The majority of Canadians are opposed to rodeo; so why does a Canadian event marketing itself as “The Greatest Outdoor Show on Earth” continue to host rodeo events?
59% of Canadians are opposed to using animals in rodeo, and yet the Calgary Stampede continues to host cruel rodeo events year after year that cause animal suffering, stress, and even death. It is clear to most people that twisting a steer’s neck until he falls down or stretching him by the neck and hind legs so he is suspended above the ground is inhumane, but these activities are carried out for the sake of so-called entertainment in the form of steer wrestling and team roping every year.
Watch: The cruel reality of calf roping

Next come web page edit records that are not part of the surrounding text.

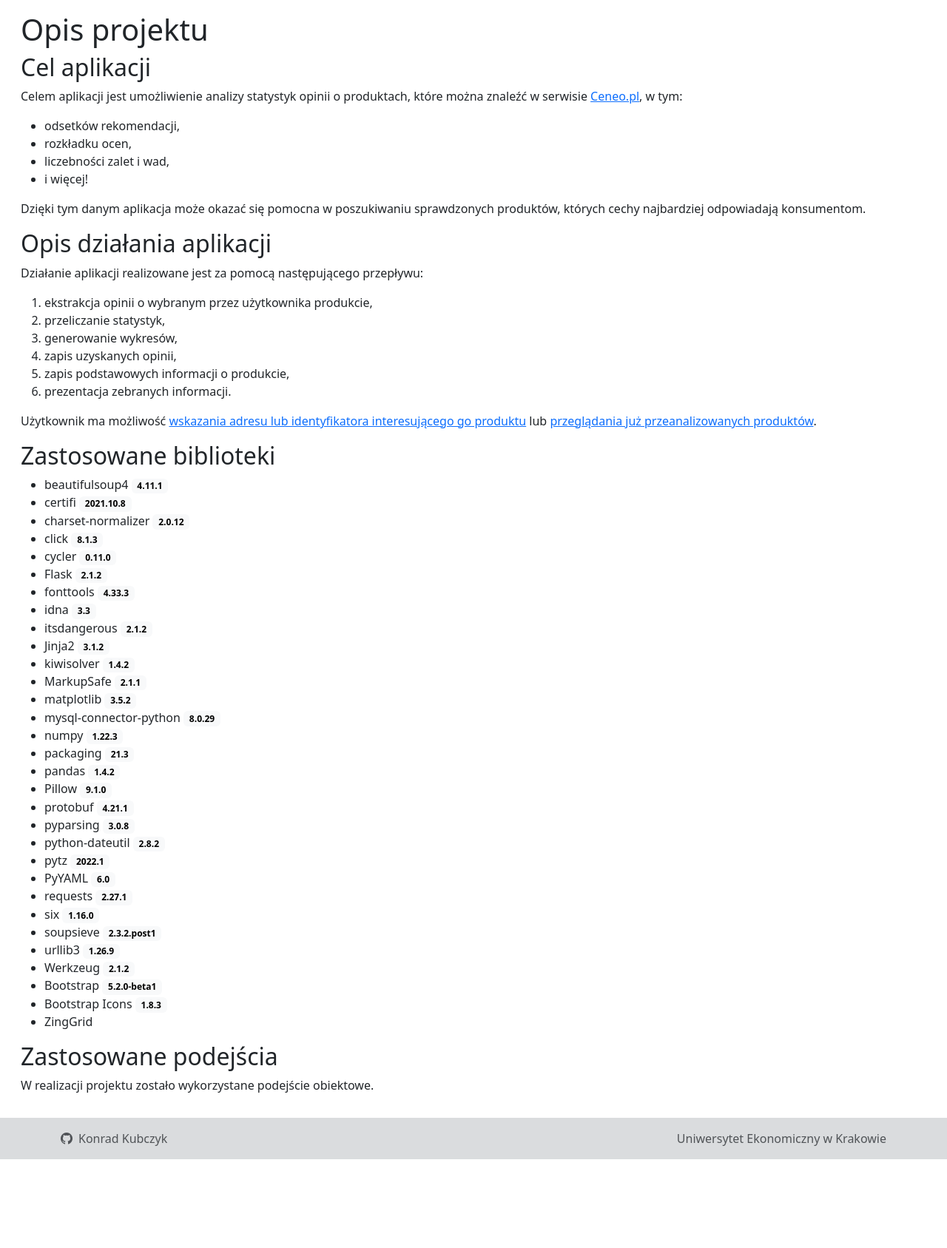
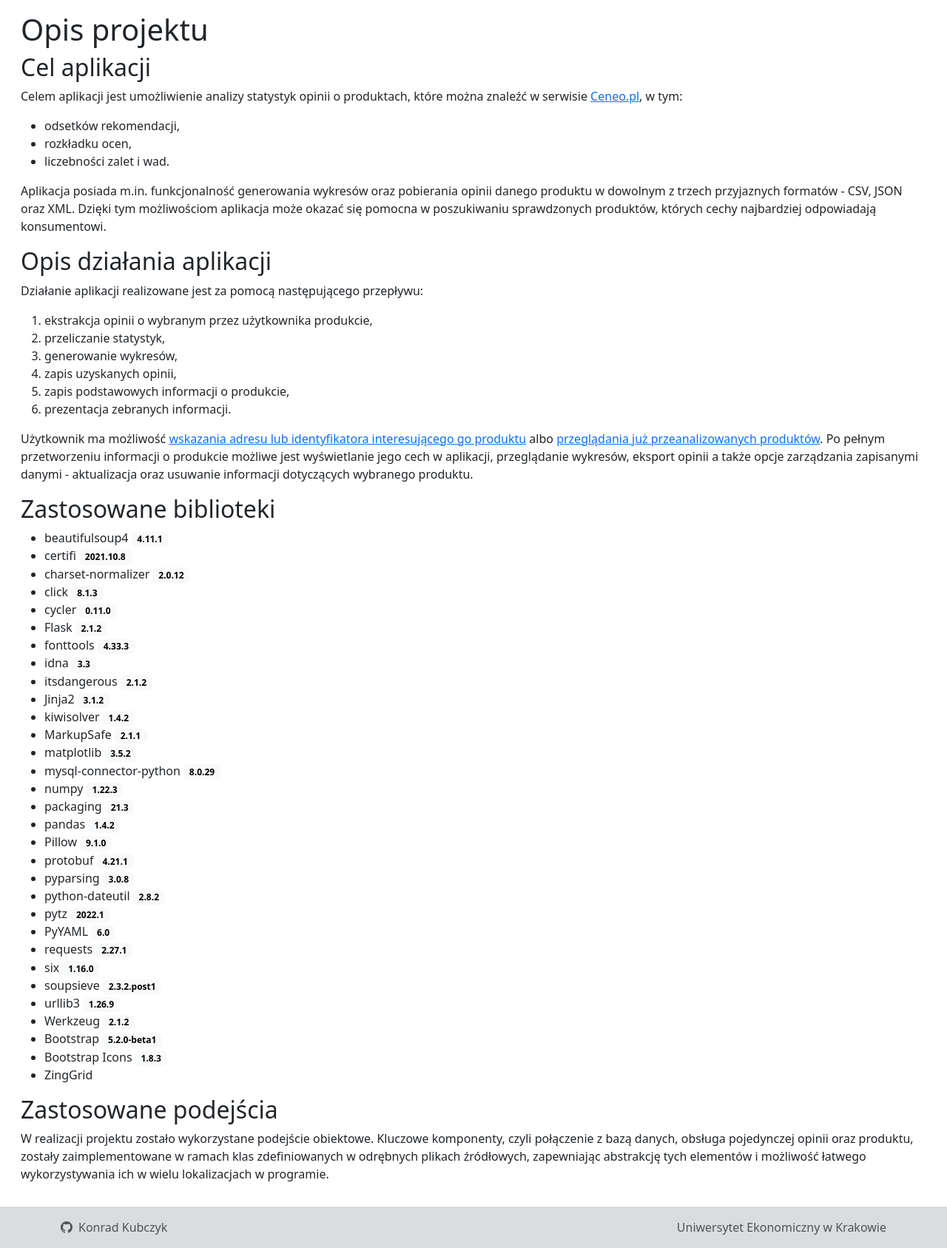
Before and after one commit to konradkubczyk/CeneoWebScraper, a Flask app: page / in a window 1280 px wide. Shown: the part 56-1743 px from the top of the page at 74% size. Before the commit the page ends 1623 px from the top, so only its background shows below. Run offline with Flask 2, Linux system fonts and the light colour scheme; parts of the project's set-up code (start-up, migrations or seed data) failed here and were passed over; some libraries are stand-ins or nearby versions.

Commit message:
Minor improvements

```diff
--- a/app/routes.py
+++ b/app/routes.py
@@ -74,9 +74,9 @@ def products():
         product.import_product()
         product.average_rating = "%.2f" % round(product.average_score, 2)
         product.full_stars = math.floor(product.average_score)
-        if product.average_score - product.full_stars > 0.75:
+        if product.average_score - product.full_stars >= 0.75:
             product.full_stars += 1
-        product.half_star = product.average_score - product.full_stars > 0.25
+        product.half_star = product.average_score - product.full_stars >= 0.25
         product.empty_stars = 5 - (product.full_stars + product.half_star)
         products.append(product)
     return render_template("products.html.jinja", products=products)
--- a/app/templates/index.html.jinja
+++ b/app/templates/index.html.jinja
@@ -6,10 +6,9 @@
     <ul>
         <li>odsetków rekomendacji,</li>
         <li>rozkładku ocen,</li>
-        <li>liczebności zalet i wad,</li>
-        <li>i więcej!</li>
+        <li>liczebności zalet i wad.</li>
     </ul>
-    <p>Dzięki tym danym aplikacja może okazać się pomocna w poszukiwaniu sprawdzonych produktów, których cechy najbardziej odpowiadają konsumentom.</p>
+    <p>Aplikacja posiada m.in. funkcjonalność generowania wykresów oraz pobierania opinii danego produktu w dowolnym z trzech przyjaznych formatów - CSV, JSON oraz XML. Dzięki tym możliwościom aplikacja może okazać się pomocna w poszukiwaniu sprawdzonych produktów, których cechy najbardziej odpowiadają konsumentowi.</p>
     <h2>Opis działania aplikacji</h2>
     <p>Działanie aplikacji realizowane jest za pomocą następującego przepływu:</p>
     <ol>
@@ -20,7 +19,7 @@
         <li>zapis podstawowych informacji o produkcie,</li>
         <li>prezentacja zebranych informacji.</li>
     </ol>
-    <p>Użytkownik ma możliwość <a href="/extract">wskazania adresu lub identyfikatora interesującego go produktu</a> lub <a href="/products">przeglądania już przeanalizowanych produktów</a>.</p>
+    <p>Użytkownik ma możliwość <a href="/extract">wskazania adresu lub identyfikatora interesującego go produktu</a> albo <a href="/products">przeglądania już przeanalizowanych produktów</a>. Po pełnym przetworzeniu informacji o produkcie możliwe jest wyświetlanie jego cech w aplikacji, przeglądanie wykresów, eksport opinii a także opcje zarządzania zapisanymi danymi - aktualizacja oraz usuwanie informacji dotyczących wybranego produktu.</p>
     <h2>Zastosowane biblioteki</h2>
     <ul>
         {% for library in libraries %}
@@ -28,5 +27,5 @@
         {% endfor %}
     </ul>
     <h2>Zastosowane podejścia</h2>
-    <p>W realizacji projektu zostało wykorzystane podejście obiektowe.</p>
+    <p>W realizacji projektu zostało wykorzystane podejście obiektowe. Kluczowe komponenty, czyli połączenie z bazą danych, obsługa pojedynczej opinii oraz produktu, zostały zaimplementowane w ramach klas zdefiniowanych w odrębnych plikach źródłowych, zapewniając abstrakcję tych elementów i możliwość łatwego wykorzystywania ich w wielu lokalizacjach w programie.</p>
 {% endblock content %}
```
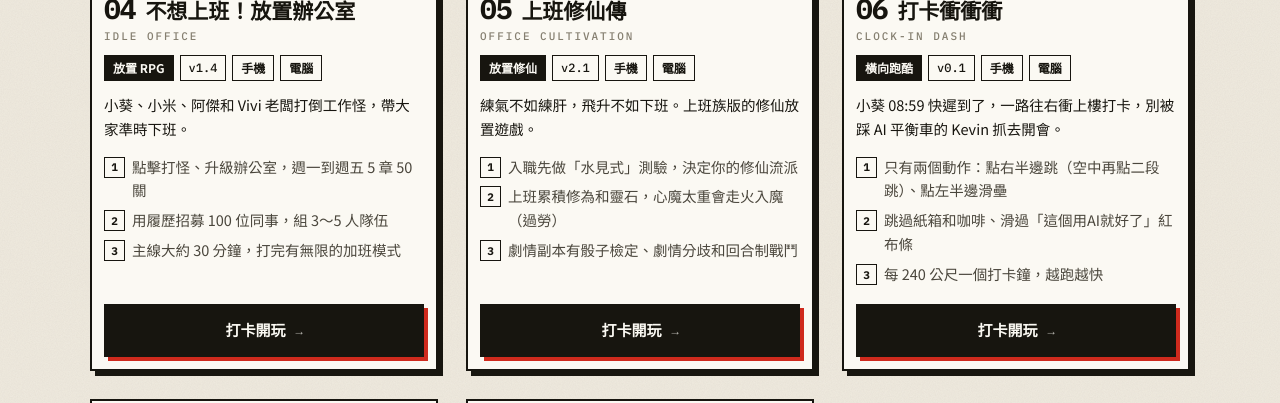
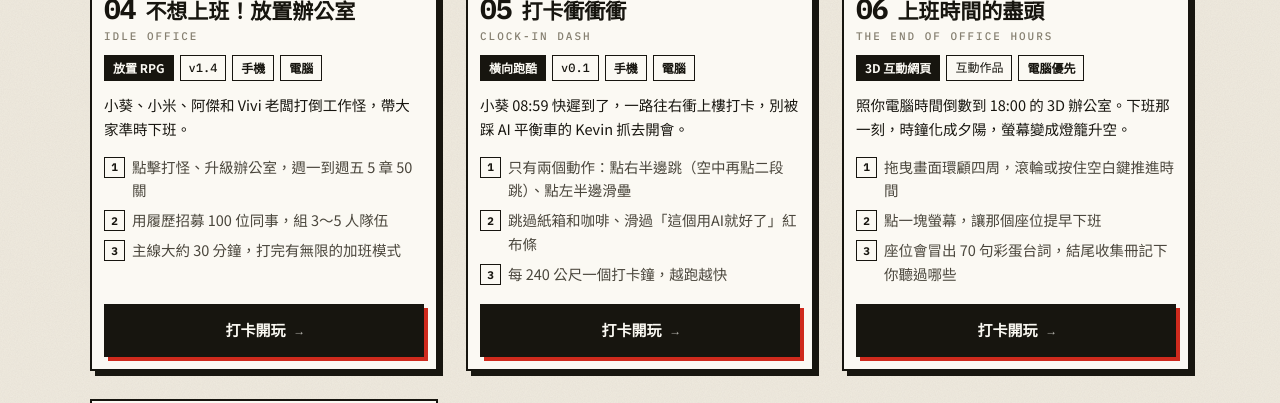
Before and after one commit to pokemonida99/game, a plain HTML site: page a4/index.html in a window 1280 px wide. Shown: the part 2288-2691 px from the top of the page. Drawn offline with Linux system fonts and the light colour scheme.

Commit message:
不想上班入口頁拿掉上班修仙傳（剩 7 款）
Co-Authored-By: Claude Opus 5.5 <noreply@anthropic.com>

```diff
--- a/a4/index.html
+++ b/a4/index.html
@@ -163,7 +163,7 @@ footer a{font-weight:700;color:var(--ink);border-bottom:1.5px solid var(--ink)}
         <h2>公　文</h2>
         <dl>
           <dt>收件</dt><dd>所有不想上班的人</dd>
-          <dt>主旨</dt><dd>不想上班系列，共 <b id="nA4">8</b> 款</dd>
+          <dt>主旨</dt><dd>不想上班系列，共 <b id="nA4">7</b> 款</dd>
           <dt>排序</dt><dd>越前面，開發越花工夫</dd>
           <dt>出品</dt><dd>a4 不想上班　<a class="mono" href="https://www.instagram.com/a4ux_reels/" target="_blank" rel="noopener" style="border-bottom:1.5px solid">@a4ux_reels ↗</a></dd>
         </dl>
@@ -220,10 +220,6 @@ const A4 = [
     genre: '放置 RPG', ver: 'v1.4', platform: ['手機', '電腦'],
     tagline: '小葵、小米、阿傑和 Vivi 老闆打倒工作怪，帶大家準時下班。',
     how: ['點擊打怪、升級辦公室，週一到週五 5 章 50 關', '用履歷招募 100 位同事，組 3～5 人隊伍', '主線大約 30 分鐘，打完有無限的加班模式'] },
-  { repo: 'banxiu-game', cover: 'banxiu', title: '上班修仙傳', en: 'OFFICE CULTIVATION',
-    genre: '放置修仙', ver: 'v2.1', platform: ['手機', '電腦'],
-    tagline: '練氣不如練肝，飛升不如下班。上班族版的修仙放置遊戲。',
-    how: ['入職先做「水見式」測驗，決定你的修仙流派', '上班累積修為和靈石，心魔太重會走火入魔（過勞）', '劇情副本有骰子檢定、劇情分歧和回合制戰鬥'] },
   { repo: 'office-sidescroller', cover: 'runner', title: '打卡衝衝衝', en: 'CLOCK-IN DASH',
     genre: '橫向跑酷', ver: 'v0.1', platform: ['手機', '電腦'],
     tagline: '小葵 08:59 快遲到了，一路往右衝上樓打卡，別被踩 AI 平衡車的 Kevin 抓去開會。',
```
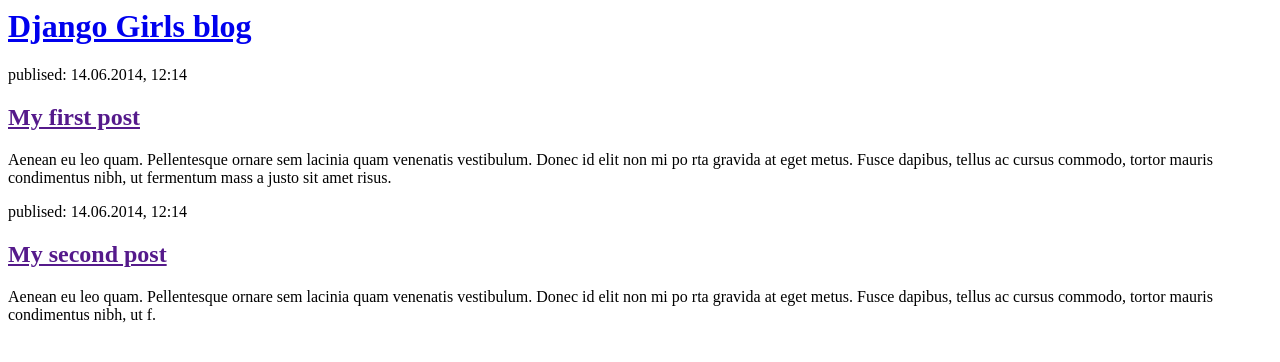
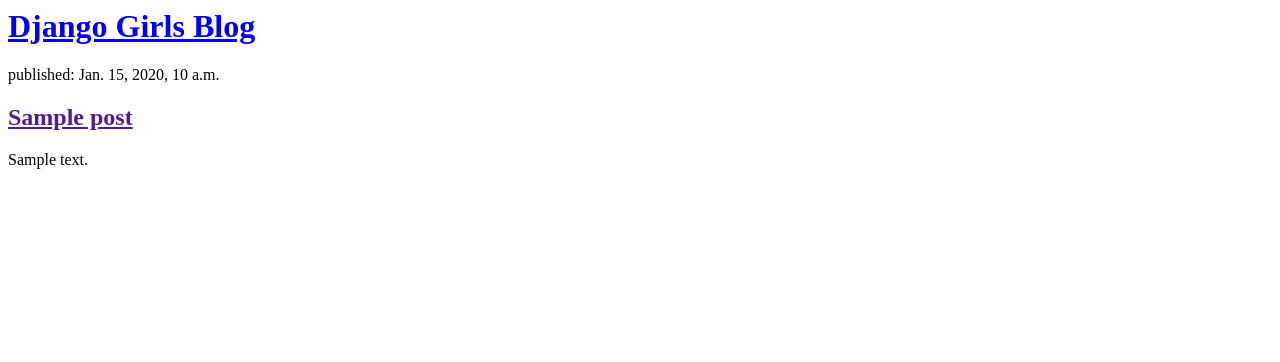
Before and after one commit to MichaelBroox/my-first-blog, a Django app: template mysite/blog/templates/blog/post_list.html in a window 1280 px wide. Shown: the top 362 px of the page. Run offline with Django 3.2, Linux system fonts and the light colour scheme; the template is opened without the code that fills it: values that come from a table or form of the project are taken from there, others are empty; tables that the repository leaves empty hold one stand-in row (values such as "Sample post").

Commit message:
Modified templates to display posts from database.

```diff
--- a/mysite/blog/models.py
+++ b/mysite/blog/models.py
@@ -1,3 +1,4 @@
+from django.conf import settings
 from django.db import models
 from django.utils import timezone
 
@@ -5,11 +6,11 @@
 	author = models.ForeignKey('auth.User', on_delete=models.PROTECT)
 	title = models.CharField(max_length=200)
 	text = models.TextField()
-	create_date = models.DateTimeField(default=timezone.now)
+	created_date = models.DateTimeField(default=timezone.now)
 	published_date = models.DateTimeField(blank=True, null=True)
 
 	def publish(self):
-		self.publish_date = timezone.now()
+		self.published_date = timezone.now()
 		self.save()
 
 	def __str__ (self):
--- a/mysite/blog/templates/blog/post_list.html
+++ b/mysite/blog/templates/blog/post_list.html
@@ -4,23 +4,15 @@
     </head>
     <body>
         <div>
-            <h1><a href="/">Django Girls blog</a></h1>
+            <h1><a href="/">Django Girls Blog</a></h1>
         </div>
 
-
-        <div>
-            <p>publised: 14.06.2014, 12:14</p>
-            <h2><a href="">My first post</a></h2>
-            <p>Aenean eu leo quam. Pellentesque ornare sem lacinia quam venenatis vestibulum. Donec id elit non mi po
-            rta gravida at eget metus. Fusce dapibus, tellus ac cursus commodo, tortor mauris condimentus nibh, ut fermentum mass
-            a justo sit amet risus.</p>
-        </div>
-
-        <div>
-            <p>publised: 14.06.2014, 12:14</p>
-            <h2><a href="">My second post</a></h2>
-            <p>Aenean eu leo quam. Pellentesque ornare sem lacinia quam venenatis vestibulum. Donec id elit non mi po
-            rta gravida at eget metus. Fusce dapibus, tellus ac cursus commodo, tortor mauris condimentus nibh, ut f.</p>
-        </div>
+        {% for post in posts %}
+            <div>
+                <p>published: {{ post.published_date }}</p>
+                <h2><a href="">{{ post.title }}</a></h2>
+                <p>{{ post.text|linebreaksbr }}</p>
+            </div>
+        {% endfor %}
     </body>
 </html>
```
Also changed, not shown: mysite/blog/migrations/0002_auto_20190718_1929.py (added).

Perhaps the most obviously cruel event is calf roping (also known as tie-down roping), where a calf who is just three months old—long before the age she should even be weaned from her mother—is tormented or “goaded” in a chute leading from a holding pen to the rodeo arena, so that she bursts out at a high speed as soon as the gate opens. Then, as she runs into a ring at around 27 miles per hour, the confused calf is roped around the neck by a rider and jerked to a sudden stop. The rider will then jump to the ground and quickly tie three of the calf’s legs together as she struggles to break free.
Animals used for calf roping, steer wrestling, and team roping can and have sustained injuries during these events that cost them their lives.
Photos of the events make it clear that these animals also experience pain and stress while being roped and roughly handled. Recent research into calf roping has confirmed that calves show visible signs of anxiety and fear while being chased and have elevated levels of stress hormones after roping events.
Another major event at the Calgary Stampede is the chuckwagon races, which has been dubbed the “half mile of hell” by organizers and participants. The races involve several teams of horses pulling wagons in a figure eight course and racing down a track at high speed to the finish line. This dangerous event has caused more than 70 horse deaths since 1986—mainly due to crash injuries and heart attacks brought on by stress. Though the event has been cancelled this year due to COVID-19, organizers have announced a plan to resume the event in 2022.
Watch: The Chuckwagon races, the Calgary Stampede’s deadliest event
What has been done to stop these events?
Thanks to the hard work of Vancouver Humane Society’s supporters and other animal rights advocates, some progress has been made in past years in an attempt to reduce animal injuries at the Calgary Stampede. The number of wagons in the chuckwagon races was reduced from four to three following the deaths of six horses in 2019; it remains to be seen whether this measure alone will make the “half mile of hell” any safer for horses.
Up to this point, progress toward making the Stampede more animal-friendly and family-friendly has been slow and hard-won. A serious change by the Calgary Stampede is long overdue to make this fair one that truly represents the values of Canadians.
The Vancouver Humane Society is calling on Calgary Stampede Interim CEO Dana Peers to remove three of the fair’s most inhumane rodeo events: calf roping, steer wrestling, and team roping. The cancellation of the 2021 chuckwagon races also offers an opportunity to employ an independent review by experts (i.e. veterinarians, animal behaviourists, equine specialists) to determine whether or not this event can be made safer in future years. If the Calgary Stampede wishes to be the “Greatest Outdoor Show on Earth”, it must stop causing animal suffering and leave these events where they belong: in the past.